And there was a cheque. Not a big cheque but a sign that someone would pay for the things I made up. I suppose it went to my head. I wandered around in a daze for a day or two.
It would have been all right if it had stayed like that.
I mean, I wasn't doing anyone any harm and I got a kick out of it. It wasn't enough though after a while. Dissatisfaction began creeping in. I wanted more realistic characters: fuller, rounded, in-depth. I began making notes.
At first I'd do it when I came home, at the end of the day. Privately. But it wasn't too long before I realised I was forgetting incidents, expressions, conversations, looks, idiosyncrasies. I began creeping into the toilet to make a jotting or two about the boss or a sales rep or the tea lady. After a while I carried a notebook everywhere. Only a small one and I tried to be discreet but people began noticing.
"What's that you've got there, then? You're not a company spy are you? Ha! Ha!"
I suppose it would have been possible to deflect comments about an oft-produced scribbling pad, but then I began to have black-outs from reality.
A plot problem or a defective character trait would carry over from the previous night's work and occupy the mind. Initially I'd be shaken out of it by a murmured, "Hey, stop day-dreaming and hand me that folder."
But soon it needed more to produce the same effect. It required a spine-shuddering forearm smash to the biceps accompanied by a screech in my ear. "Are you deaf? I've been shouting across the room."
Even these blank spots could have been explained or put down to mere eccentricity, but then I began mumbling: rehearsing dialogue to test it on the tongue and get the feel of a character. Often on the bus or tube I'd find a row of people staring at me and I'd realised I'd be holding a conversation with myself.
I didn't blame anyone when I was asked to resign. To sit blank-faced, and glassy eyed in an important meeting and then suddenly blurt out unconnected statements like, "Profligacy, Jenkins cannot be dismissed so lightly", is bound to provoke comment.
Being unemployed meant I had more freedom to indulge my antisocial behaviour and by this time I was verging on the really 'hard' writing. I contemplated a novel.
I lost most of my friends at this point because I exacerbated family tiffs in order to study conflict development. I made rude comments purely to provoke reaction among my acquaintances. I took to cultivating unsavoury persons in seamy professions. Everything I did was geared to provide substance for my tales.

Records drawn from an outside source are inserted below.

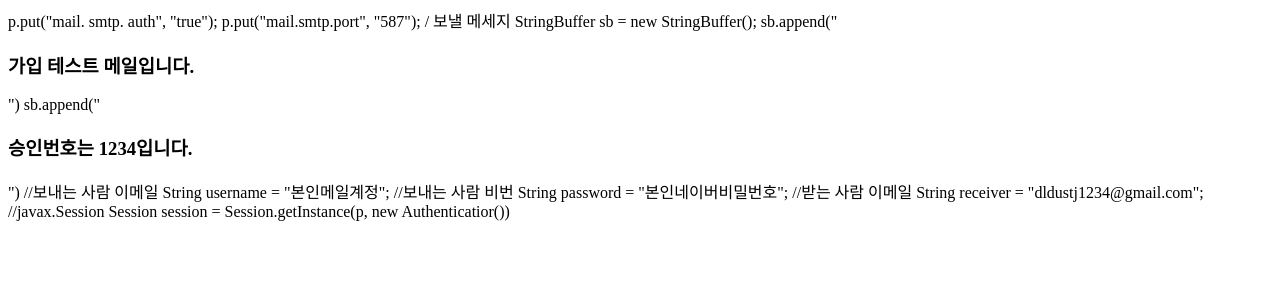
Repository: YSL0711/webEx
Page: http://localhost/web/mail/sendEmail.jsp
The author's editor kept a copy of each file at every save. The page is drawn from the files as they stood at one save, then again after the next save.
The browser window is 1280 px wide. The pictures show the whole page.
The page is served by Tomcat 10. Other server files are loaded and not shown.

Above is the page before, as saved 2024-05-20 00:35:10.

### web/src/main/webapp/mail/sendEmail.jsp
<%@ page language="java" contentType="text/html; charset=UTF-8"
    pageEncoding="UTF-8"%>
<!DOCTYPE html>
<html>
<head>
<meta charset="UTF-8">
<title>Insert title here</title>
</head>
<body>
p.put("mail. smtp. auth", "true");
p.put("mail.smtp.port", "587");

/ 보낼 메세지
StringBuffer sb = new StringBuffer();
sb.append(" <h3> 가입 테스트 메일입니다. </h3> ")
sb.append(" <h3> 승인번호는 1234입니다. </h3> ")

//보내는 사람 이메일
 String username = "본인메일계정";

//보내는 사람 비번
String password = "본인네이버비밀번호";

//받는 사람 이메일
String receiver = "dldustj1234@gmail.com";

//javax.Session
Session session = Session.getInstance(p, new Authenticatior())
</body>
</html>

After the next save:
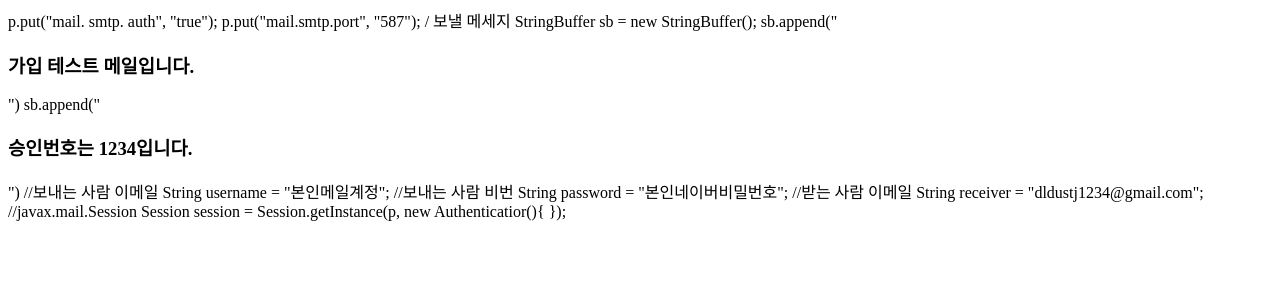
Saved 89 s later.
--- a/web/src/main/webapp/mail/sendEmail.jsp
+++ b/web/src/main/webapp/mail/sendEmail.jsp
@@ -24,7 +24,8 @@ String password = "본인네이버비밀번호";
 //받는 사람 이메일
 String receiver = "dldustj1234@gmail.com";
 
-//javax.Session
-Session session = Session.getInstance(p, new Authenticatior())
+//javax.mail.Session
+Session session = Session.getInstance(p, new Authenticatior(){
+});
 </body>
 </html>
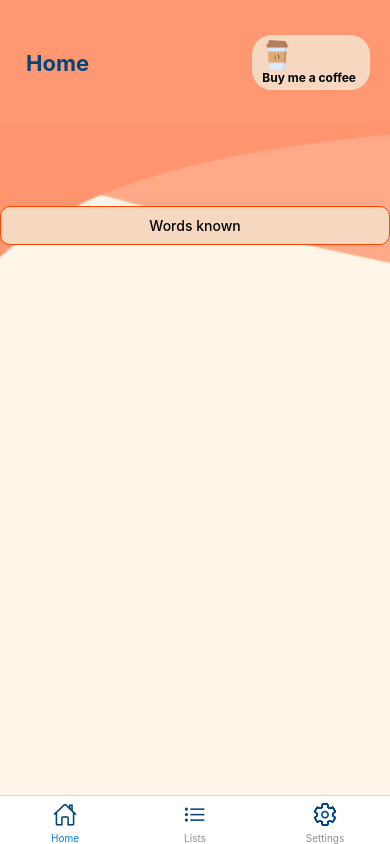
Repository: David-Waite/SpellingApp
Screen: /
An editor plug-in stored every save of this project. The screen is shown before and after the next save, followed by the edit.
The app was drawn by React Native's web renderer in a window 390 px wide. The project was rebuilt for these pictures with package versions that can differ from the ones it lists, and the page was loaded fresh each time. Also part of the build but not shown: screens/Settings.js, screens/SpellWord.js, screens/WordsLearnt.js, screens/WordListOverview.js, screens/WordLists.js, screens/Donate.js.

Above is the screen before, as saved 2023-06-22 21:55:22.

### App.js
import { NavigationContainer } from "@react-navigation/native";
import { StatusBar } from "expo-status-bar";
import { StyleSheet } from "react-native";
import { Ionicons } from "@expo/vector-icons";

import Home from "./screens/Home";
import Settings from "./screens/Settings";
import SpellWord from "./screens/SpellWord";
import WordsLearnt from "./screens/WordsLearnt";
import WordListOverview from "./screens/WordListOverview";
import WordLists from "./screens/WordLists";

import { createStackNavigator } from "@react-navigation/stack";
import { createBottomTabNavigator } from "@react-navigation/bottom-tabs";
import { GlobalStyles } from "./constants/styles";
import { Image } from "react-native";
import { ImageBackground } from "react-native";
import CoffeeBtn from "./components/ui/CoffeeBtn";
import Donate from "./screens/Donate";

const BottomTabs = createBottomTabNavigator();
const Stack = createStackNavigator();

function BottomTabsScreens() {
  return (
    <BottomTabs.Navigator>
      <BottomTabs.Screen
        name="Home"
        component={Home}
        headerShadowVisible={false}
        options={({ navigation }) => ({
          headerRight: () => (
            <CoffeeBtn
              onPress={() => {
                navigation.navigate("Donate");
              }}
            />
          ),
          title: "Home",
          tabBarLabel: "Home",
          headerTitleAlign: "left",
          headerShadowVisible: false,
          headerTitleStyle: {
            color: GlobalStyles.colors.accent500,
            fontSize: 22,
            marginLeft: 10,
            fontWeight: 700,
          },
          headerStyle: {
            backgroundColor: GlobalStyles.colors.primary400,
            height: 125,
          },

          tabBarIcon: ({ color, size }) => (
            <Ionicons
              name="home-outline"
              size={size}
              color={GlobalStyles.colors.accent500}
            />
          ),
        })}
      />
      <BottomTabs.Screen
        name="WordLists"
        component={WordLists}
        options={{
          title: "Word Lists",
          tabBarLabel: "Lists",
          tabBarIcon: ({ color, size }) => (
            <Ionicons
              name="list-outline"
              size={size}
              color={GlobalStyles.colors.accent500}
            />
          ),
        }}
      />
      <BottomTabs.Screen
        name="Settings"
        component={Settings}
        options={{
          title: "Settings",
          tabBarLabel: "Settings",
          tabBarIcon: ({ color, size }) => (
            <Ionicons
              name="settings-outline"
              size={size}
              color={GlobalStyles.colors.accent500}
            />
          ),
        }}
      />
    </BottomTabs.Navigator>
  );
}
export default function App() {
  return (
    <>
      <StatusBar style="light" />
      <NavigationContainer>
        <Stack.Navigator>
          <Stack.Screen
            name="BottomTabsScreen"
            component={BottomTabsScreens}
            options={{ headerShown: false }}
          />
          <Stack.Screen
            name="WordsLearnt"
            component={WordsLearnt}
            options={{ presentation: "modal" }}
          />
          <Stack.Screen name="WordListOverview" component={WordListOverview} />
          <Stack.Screen
            name="SpellWord"
            component={SpellWord}
            options={{ presentation: "modal" }}
          />
          <Stack.Screen
            name="Donate"
            component={Donate}
            options={{ presentation: "modal" }}
          />
        </Stack.Navigator>
      </NavigationContainer>
    </>
  );
}

const styles = StyleSheet.create({
  container: {
    flex: 1,
    backgroundColor: "#fff",
    alignItems: "center",
    justifyContent: "center",
  },
});

### screens/Home.js
import { ImageBackground, Text, View } from "react-native";

import { StyleSheet } from "react-native";
import { GlobalStyles } from "../constants/styles";

import WordsLearntCard from "../components/ui/WordsLearntCard";
function Home({ navigation }) {
  return (
    <View style={styles.container}>
      <ImageBackground
        style={styles.ImageBackground}
        source={require("../images/SpellingAppHeaderBackground.png")}
      >
        <WordsLearntCard navigation={navigation} />
      </ImageBackground>
    </View>
  );
}

export default Home;

const styles = StyleSheet.create({
  container: {
    flex: 1,
    backgroundColor: GlobalStyles.colors.background,
  },
  ImageBackground: {
    resizeMode: "contain",
    height: 200,
    justifyContent: "center",
  },
});

### constants/styles.js
export const GlobalStyles = {
  colors: {
    background: "#FFF6E9",
    primary50: "#FFF0E5",
    primary100: "#F6D7BF",
    primary100Dark: "#c7ad99",
    primary300: "#FFA989",
    primary400: "#FF9872",
    primary500: "#FF946E",
    primary800: "#FF4400",
    accent500: "#00467B",
    success500: "#0A8900",
    error500: "#FF0000",
  },
};

### components/ui/CoffeeBtn.js
import { Image } from "react-native";
import { StyleSheet } from "react-native";
import { Pressable } from "react-native";
import { View, Text } from "react-native";
import { GlobalStyles } from "../../constants/styles";

function CoffeeBtn({ onPress }) {
  return (
    <Pressable
      onPress={onPress}
      style={({ pressed }) => [styles.conatiner, pressed && styles.pressed]}
    >
      <View style={styles.layoutConatiner}>
        <Image
          style={styles.coffee}
          source={require("../../images/coffee-cup.png")}
        />
        <Text style={styles.text}>Buy me a coffee</Text>
      </View>
    </Pressable>
  );
}

export default CoffeeBtn;

const styles = StyleSheet.create({
  conatiner: {
    backgroundColor: GlobalStyles.colors.primary100,
    borderRadius: 20,
    flexDirection: "row",
    alignItems: "center",
    paddingLeft: 10,
    paddingRight: 14,
    paddingVertical: 5,
    gap: 5,
    marginRight: 20,
  },
  text: {
    fontSize: 12,
    fontWeight: 700,
  },
  coffee: {
    width: 30,
    height: 30,
  },
  pressed: {
    backgroundColor: GlobalStyles.colors.primary100Dark,
    borderRadius: 20,
  },
});

### components/ui/WordsLearntCard.js
import { Text, StyleSheet } from "react-native";

import { GlobalStyles } from "../../constants/styles";
import { Pressable } from "react-native";
import { View } from "react-native";

function WordsLearntCard({ navigation }) {
  return (
    <Pressable onPress={() => navigation.navigate("WordsLearnt")}>
      <View style={styles.container}>
        <Text style={styles.WordsKnownText}>Words known</Text>
      </View>
    </Pressable>
  );
}

export default WordsLearntCard;

const styles = StyleSheet.create({
  container: {
    backgroundColor: GlobalStyles.colors.primary100,
    paddingHorizontal: 10,
    paddingVertical: 10,
    borderRadius: 10,
    borderColor: GlobalStyles.colors.primary800,
    borderWidth: 1,
  },
  WordsKnownText: {
    textAlign: "center",
    fontWeight: "500",
  },
  pressed: {
    opacity: 0.75,
  },
});

After the next save:
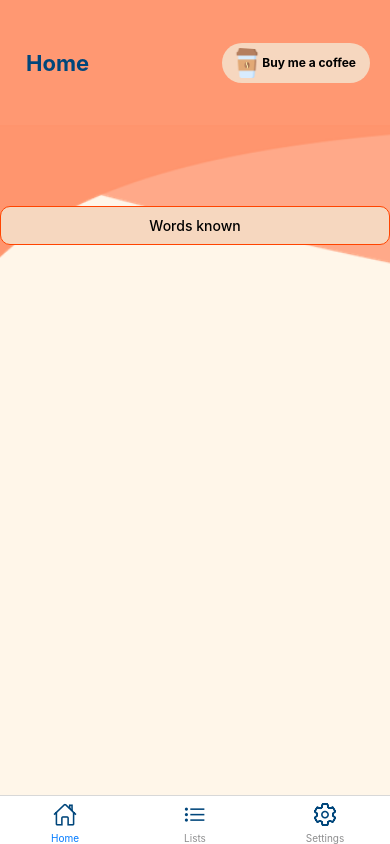
Saved 18 s later.
--- a/components/ui/CoffeeBtn.js
+++ b/components/ui/CoffeeBtn.js
@@ -27,13 +27,16 @@ const styles = StyleSheet.create({
   conatiner: {
     backgroundColor: GlobalStyles.colors.primary100,
     borderRadius: 20,
-    flexDirection: "row",
-    alignItems: "center",
+
     paddingLeft: 10,
     paddingRight: 14,
     paddingVertical: 5,
     gap: 5,
     marginRight: 20,
+  },
+  layoutConatiner: {
+    flexDirection: "row",
+    alignItems: "center",
   },
   text: {
     fontSize: 12,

Financially I was a non-person. My credit rating and plastic money disappeared as easily as they had come. What money I did get went on white bond and brown manilla. Looking back, I blame my parents. I retain a picture of myself at three years of age sitting in front of a sheet of paper at the kitchen table. My mother had set down the alphabet and I was happily copying the letters with a large red crayon. Was that how it all started?
I don't regret it. Not any of it. My bank manager makes snide comments about the Booker or the Nobel, but I don't really blame him; he's friendly with Dan Brown's bank manager. Besides, creative, pleading letters addressed to him are just another way of feeding the habit.